**** Dataset records ****

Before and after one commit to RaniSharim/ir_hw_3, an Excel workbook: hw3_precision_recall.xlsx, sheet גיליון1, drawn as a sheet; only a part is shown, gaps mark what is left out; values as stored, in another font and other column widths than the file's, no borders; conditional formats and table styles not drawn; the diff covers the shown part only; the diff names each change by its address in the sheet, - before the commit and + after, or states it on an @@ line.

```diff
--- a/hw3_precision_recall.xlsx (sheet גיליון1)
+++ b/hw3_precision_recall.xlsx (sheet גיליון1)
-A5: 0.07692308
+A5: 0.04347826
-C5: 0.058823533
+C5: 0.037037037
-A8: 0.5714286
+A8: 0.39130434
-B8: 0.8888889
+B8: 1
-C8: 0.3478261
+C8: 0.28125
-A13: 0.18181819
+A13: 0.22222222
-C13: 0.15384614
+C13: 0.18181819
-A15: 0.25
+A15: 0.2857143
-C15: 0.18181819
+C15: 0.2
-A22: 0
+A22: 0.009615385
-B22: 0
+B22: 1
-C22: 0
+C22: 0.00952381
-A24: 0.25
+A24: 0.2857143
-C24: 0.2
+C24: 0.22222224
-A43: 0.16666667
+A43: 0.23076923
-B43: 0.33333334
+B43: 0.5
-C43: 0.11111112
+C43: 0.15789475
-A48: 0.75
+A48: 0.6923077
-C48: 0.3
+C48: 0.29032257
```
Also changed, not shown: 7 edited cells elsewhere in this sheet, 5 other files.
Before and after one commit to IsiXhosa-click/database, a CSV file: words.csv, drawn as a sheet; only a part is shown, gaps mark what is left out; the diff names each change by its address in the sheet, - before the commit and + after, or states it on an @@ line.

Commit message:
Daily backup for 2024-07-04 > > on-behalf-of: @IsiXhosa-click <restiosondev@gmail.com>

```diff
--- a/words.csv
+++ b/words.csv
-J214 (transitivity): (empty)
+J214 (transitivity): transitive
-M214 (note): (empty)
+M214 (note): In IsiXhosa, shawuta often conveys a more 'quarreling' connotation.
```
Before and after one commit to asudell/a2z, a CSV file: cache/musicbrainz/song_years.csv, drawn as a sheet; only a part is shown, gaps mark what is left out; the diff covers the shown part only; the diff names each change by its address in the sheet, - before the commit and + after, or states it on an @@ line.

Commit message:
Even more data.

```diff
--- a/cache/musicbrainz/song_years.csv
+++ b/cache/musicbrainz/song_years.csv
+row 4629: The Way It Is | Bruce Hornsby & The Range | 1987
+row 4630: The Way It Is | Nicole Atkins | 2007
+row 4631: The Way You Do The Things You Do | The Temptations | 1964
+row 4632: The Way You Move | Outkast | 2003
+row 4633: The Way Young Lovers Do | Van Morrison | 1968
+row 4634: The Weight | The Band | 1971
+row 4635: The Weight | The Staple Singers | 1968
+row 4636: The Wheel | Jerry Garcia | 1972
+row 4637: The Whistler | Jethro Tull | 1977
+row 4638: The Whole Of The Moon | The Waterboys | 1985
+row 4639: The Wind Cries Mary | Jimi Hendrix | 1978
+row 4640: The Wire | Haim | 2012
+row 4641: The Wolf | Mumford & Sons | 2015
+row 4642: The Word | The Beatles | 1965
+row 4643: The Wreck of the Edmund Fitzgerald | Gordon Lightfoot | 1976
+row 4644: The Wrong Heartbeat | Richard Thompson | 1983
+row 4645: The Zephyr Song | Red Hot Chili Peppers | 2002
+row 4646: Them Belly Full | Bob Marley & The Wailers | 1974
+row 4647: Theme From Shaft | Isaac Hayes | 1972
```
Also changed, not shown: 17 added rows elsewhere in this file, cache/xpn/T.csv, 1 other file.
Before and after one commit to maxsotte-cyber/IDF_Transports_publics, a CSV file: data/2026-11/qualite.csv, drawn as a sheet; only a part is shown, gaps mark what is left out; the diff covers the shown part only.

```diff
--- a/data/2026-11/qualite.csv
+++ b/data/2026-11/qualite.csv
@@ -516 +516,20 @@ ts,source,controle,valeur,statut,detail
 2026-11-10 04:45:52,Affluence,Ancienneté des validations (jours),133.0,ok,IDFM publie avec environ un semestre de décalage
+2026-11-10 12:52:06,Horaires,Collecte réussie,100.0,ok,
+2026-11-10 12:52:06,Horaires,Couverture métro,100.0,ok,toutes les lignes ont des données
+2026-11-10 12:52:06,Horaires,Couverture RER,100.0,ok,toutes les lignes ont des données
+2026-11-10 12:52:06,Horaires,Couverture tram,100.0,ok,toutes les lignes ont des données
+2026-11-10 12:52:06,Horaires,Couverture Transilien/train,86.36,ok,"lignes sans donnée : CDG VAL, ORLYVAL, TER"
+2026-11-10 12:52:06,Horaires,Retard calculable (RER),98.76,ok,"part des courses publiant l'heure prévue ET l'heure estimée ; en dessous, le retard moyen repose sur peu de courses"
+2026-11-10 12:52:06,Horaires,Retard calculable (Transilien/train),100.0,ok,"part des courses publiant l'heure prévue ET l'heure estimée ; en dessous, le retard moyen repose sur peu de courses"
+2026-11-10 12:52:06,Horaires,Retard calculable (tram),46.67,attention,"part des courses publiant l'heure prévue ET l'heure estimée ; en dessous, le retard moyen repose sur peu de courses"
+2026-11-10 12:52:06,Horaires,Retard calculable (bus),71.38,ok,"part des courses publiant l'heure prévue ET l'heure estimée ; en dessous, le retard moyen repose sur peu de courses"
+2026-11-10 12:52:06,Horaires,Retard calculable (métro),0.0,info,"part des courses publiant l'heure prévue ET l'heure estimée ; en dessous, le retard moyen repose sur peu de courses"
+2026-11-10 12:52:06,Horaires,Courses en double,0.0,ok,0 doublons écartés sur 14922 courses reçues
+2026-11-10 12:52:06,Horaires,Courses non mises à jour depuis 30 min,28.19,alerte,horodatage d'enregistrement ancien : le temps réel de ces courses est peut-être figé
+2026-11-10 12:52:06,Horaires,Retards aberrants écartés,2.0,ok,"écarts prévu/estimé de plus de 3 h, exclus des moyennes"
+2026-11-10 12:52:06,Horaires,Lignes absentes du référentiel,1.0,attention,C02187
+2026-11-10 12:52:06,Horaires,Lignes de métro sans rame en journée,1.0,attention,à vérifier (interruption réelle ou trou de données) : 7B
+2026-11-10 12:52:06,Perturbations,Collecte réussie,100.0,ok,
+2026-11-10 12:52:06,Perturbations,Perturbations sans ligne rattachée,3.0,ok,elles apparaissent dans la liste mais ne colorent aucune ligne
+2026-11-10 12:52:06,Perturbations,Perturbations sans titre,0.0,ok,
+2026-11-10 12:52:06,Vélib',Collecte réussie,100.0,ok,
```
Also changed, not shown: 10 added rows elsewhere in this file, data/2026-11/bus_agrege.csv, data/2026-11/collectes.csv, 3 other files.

****

*Exercise*
Repeat the material above in full, keeping every word.

*Completed exercise*
Before and after one commit to RaniSharim/ir_hw_3, an Excel workbook: hw3_precision_recall.xlsx, sheet גיליון1, drawn as a sheet; only a part is shown, gaps mark what is left out; values as stored, in another font and other column widths than the file's, no borders; conditional formats and table styles not drawn; the diff covers the shown part only; the diff names each change by its address in the sheet, - before the commit and + after, or states it on an @@ line.

```diff
--- a/hw3_precision_recall.xlsx (sheet גיליון1)
+++ b/hw3_precision_recall.xlsx (sheet גיליון1)
-A5: 0.07692308
+A5: 0.04347826
-C5: 0.058823533
+C5: 0.037037037
-A8: 0.5714286
+A8: 0.39130434
-B8: 0.8888889
+B8: 1
-C8: 0.3478261
+C8: 0.28125
-A13: 0.18181819
+A13: 0.22222222
-C13: 0.15384614
+C13: 0.18181819
-A15: 0.25
+A15: 0.2857143
-C15: 0.18181819
+C15: 0.2
-A22: 0
+A22: 0.009615385
-B22: 0
+B22: 1
-C22: 0
+C22: 0.00952381
-A24: 0.25
+A24: 0.2857143
-C24: 0.2
+C24: 0.22222224
-A43: 0.16666667
+A43: 0.23076923
-B43: 0.33333334
+B43: 0.5
-C43: 0.11111112
+C43: 0.15789475
-A48: 0.75
+A48: 0.6923077
-C48: 0.3
+C48: 0.29032257
```
Also changed, not shown: 7 edited cells elsewhere in this sheet, 5 other files.
Before and after one commit to IsiXhosa-click/database, a CSV file: words.csv, drawn as a sheet; only a part is shown, gaps mark what is left out; the diff names each change by its address in the sheet, - before the commit and + after, or states it on an @@ line.

Commit message:
Daily backup for 2024-07-04 > > on-behalf-of: @IsiXhosa-click <restiosondev@gmail.com>

```diff
--- a/words.csv
+++ b/words.csv
-J214 (transitivity): (empty)
+J214 (transitivity): transitive
-M214 (note): (empty)
+M214 (note): In IsiXhosa, shawuta often conveys a more 'quarreling' connotation.
```
Before and after one commit to asudell/a2z, a CSV file: cache/musicbrainz/song_years.csv, drawn as a sheet; only a part is shown, gaps mark what is left out; the diff covers the shown part only; the diff names each change by its address in the sheet, - before the commit and + after, or states it on an @@ line.

Commit message:
Even more data.

```diff
--- a/cache/musicbrainz/song_years.csv
+++ b/cache/musicbrainz/song_years.csv
+row 4629: The Way It Is | Bruce Hornsby & The Range | 1987
+row 4630: The Way It Is | Nicole Atkins | 2007
+row 4631: The Way You Do The Things You Do | The Temptations | 1964
+row 4632: The Way You Move | Outkast | 2003
+row 4633: The Way Young Lovers Do | Van Morrison | 1968
+row 4634: The Weight | The Band | 1971
+row 4635: The Weight | The Staple Singers | 1968
+row 4636: The Wheel | Jerry Garcia | 1972
+row 4637: The Whistler | Jethro Tull | 1977
+row 4638: The Whole Of The Moon | The Waterboys | 1985
+row 4639: The Wind Cries Mary | Jimi Hendrix | 1978
+row 4640: The Wire | Haim | 2012
+row 4641: The Wolf | Mumford & Sons | 2015
+row 4642: The Word | The Beatles | 1965
+row 4643: The Wreck of the Edmund Fitzgerald | Gordon Lightfoot | 1976
+row 4644: The Wrong Heartbeat | Richard Thompson | 1983
+row 4645: The Zephyr Song | Red Hot Chili Peppers | 2002
+row 4646: Them Belly Full | Bob Marley & The Wailers | 1974
+row 4647: Theme From Shaft | Isaac Hayes | 1972
```
Also changed, not shown: 17 added rows elsewhere in this file, cache/xpn/T.csv, 1 other file.
Before and after one commit to maxsotte-cyber/IDF_Transports_publics, a CSV file: data/2026-11/qualite.csv, drawn as a sheet; only a part is shown, gaps mark what is left out; the diff covers the shown part only.

```diff
--- a/data/2026-11/qualite.csv
+++ b/data/2026-11/qualite.csv
@@ -516 +516,20 @@ ts,source,controle,valeur,statut,detail
 2026-11-10 04:45:52,Affluence,Ancienneté des validations (jours),133.0,ok,IDFM publie avec environ un semestre de décalage
+2026-11-10 12:52:06,Horaires,Collecte réussie,100.0,ok,
+2026-11-10 12:52:06,Horaires,Couverture métro,100.0,ok,toutes les lignes ont des données
+2026-11-10 12:52:06,Horaires,Couverture RER,100.0,ok,toutes les lignes ont des données
+2026-11-10 12:52:06,Horaires,Couverture tram,100.0,ok,toutes les lignes ont des données
+2026-11-10 12:52:06,Horaires,Couverture Transilien/train,86.36,ok,"lignes sans donnée : CDG VAL, ORLYVAL, TER"
+2026-11-10 12:52:06,Horaires,Retard calculable (RER),98.76,ok,"part des courses publiant l'heure prévue ET l'heure estimée ; en dessous, le retard moyen repose sur peu de courses"
+2026-11-10 12:52:06,Horaires,Retard calculable (Transilien/train),100.0,ok,"part des courses publiant l'heure prévue ET l'heure estimée ; en dessous, le retard moyen repose sur peu de courses"
+2026-11-10 12:52:06,Horaires,Retard calculable (tram),46.67,attention,"part des courses publiant l'heure prévue ET l'heure estimée ; en dessous, le retard moyen repose sur peu de courses"
+2026-11-10 12:52:06,Horaires,Retard calculable (bus),71.38,ok,"part des courses publiant l'heure prévue ET l'heure estimée ; en dessous, le retard moyen repose sur peu de courses"
+2026-11-10 12:52:06,Horaires,Retard calculable (métro),0.0,info,"part des courses publiant l'heure prévue ET l'heure estimée ; en dessous, le retard moyen repose sur peu de courses"
+2026-11-10 12:52:06,Horaires,Courses en double,0.0,ok,0 doublons écartés sur 14922 courses reçues
+2026-11-10 12:52:06,Horaires,Courses non mises à jour depuis 30 min,28.19,alerte,horodatage d'enregistrement ancien : le temps réel de ces courses est peut-être figé
+2026-11-10 12:52:06,Horaires,Retards aberrants écartés,2.0,ok,"écarts prévu/estimé de plus de 3 h, exclus des moyennes"
+2026-11-10 12:52:06,Horaires,Lignes absentes du référentiel,1.0,attention,C02187
+2026-11-10 12:52:06,Horaires,Lignes de métro sans rame en journée,1.0,attention,à vérifier (interruption réelle ou trou de données) : 7B
+2026-11-10 12:52:06,Perturbations,Collecte réussie,100.0,ok,
+2026-11-10 12:52:06,Perturbations,Perturbations sans ligne rattachée,3.0,ok,elles apparaissent dans la liste mais ne colorent aucune ligne
+2026-11-10 12:52:06,Perturbations,Perturbations sans titre,0.0,ok,
+2026-11-10 12:52:06,Vélib',Collecte réussie,100.0,ok,
```
Also changed, not shown: 10 added rows elsewhere in this file, data/2026-11/bus_agrege.csv, data/2026-11/collectes.csv, 3 other files.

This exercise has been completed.